Stored data entries:
------

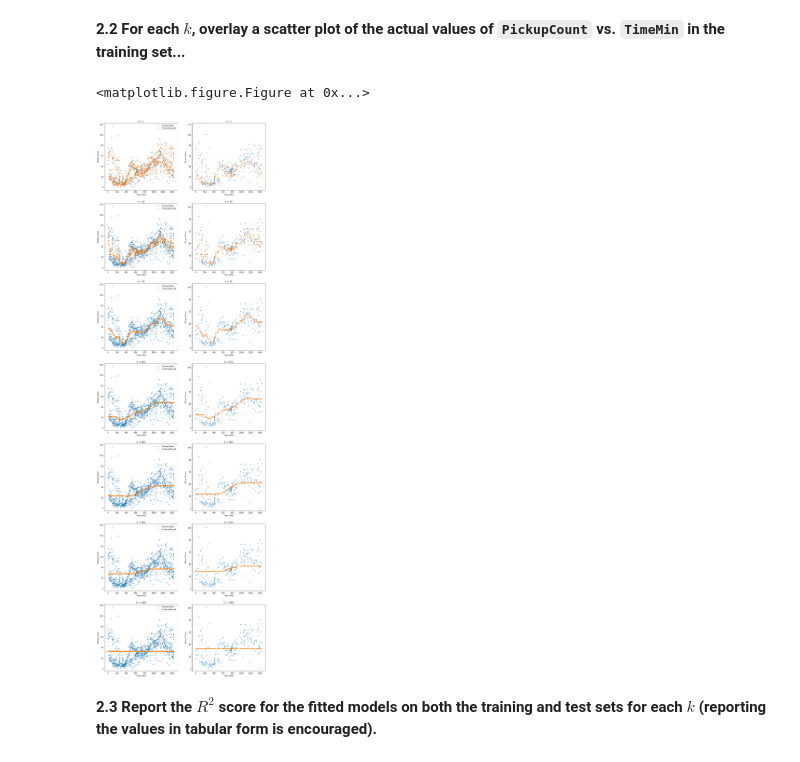
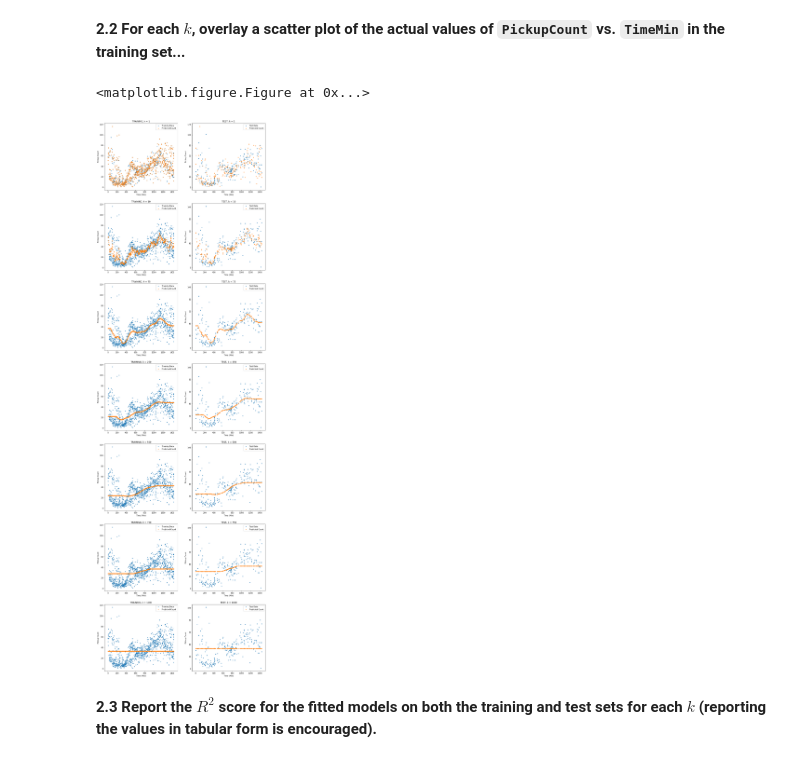
Before and after one commit to kdumontnu/2019-CS109A, a Jupyter notebook: homework/hw2/cs109a_hw2_submit.ipynb, the cells around one changed output. Saved outputs shown, nothing was run; the diff lists cells and outputs as text; code cells hidden in the pictures.

```diff
--- a/homework/hw2/cs109a_hw2_submit.ipynb
+++ b/homework/hw2/cs109a_hw2_submit.ipynb
@@ -179,29 +180,32 @@ for k in k_list:
 # %%
 # your code here
 fig = plt.figure()
 fig.subplots_adjust(hspace=2, wspace=2)
 plt.figure(figsize=(16,16*3.5))
 
 i = 0
 for k in k_list:
     i += 1
     plt.subplot(7, 2, i)
     plt.scatter(X_train, Y_train, marker='.', label='Training Data')
     plt.scatter(X_train, KNNmodels[k].predict(X_train), marker='.', label='Predicted Count')
-    plt.title('k = ' + str(k))
+    plt.title('TRAINING, k = ' + str(k))
     plt.xlabel('Time (Min)')
     plt.ylabel('Pickup Count')
     plt.legend()
     i += 1
     plt.subplot(7, 2, i)
     plt.scatter(X_test, Y_test, marker='.', label='Test Data')
     plt.scatter(X_test, KNNmodels[k].predict(X_test), marker='.', label='Predicted Count')
-    plt.title('k = ' + str(k))
+    plt.title('TEST, k = ' + str(k))
     plt.xlabel('Time (Min)')
     plt.ylabel('Pickup Count')
+    plt.legend()
+
+no_out = True
 # %% [output]
 <matplotlib.figure.Figure at 0x...>
-[figure, old version]
+[figure, new version]
 # %% [markdown]
 **2.3 Report the $R^2$ score for the fitted models on both the training and test sets for each $k$ (reporting the values in tabular form is encouraged).**
 # %%
```
Also changed, not shown: parts of 12 cells of this notebook, 4 other files.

------

> **Problem to work on**
Whenever a line of the data holds the string "figure", pick that line out.

> **Response area**
 fig = plt.figure()
 plt.figure(figsize=(16,16*3.5))
 <matplotlib.figure.Figure at 0x...>
-[figure, old version]
+[figure, new version]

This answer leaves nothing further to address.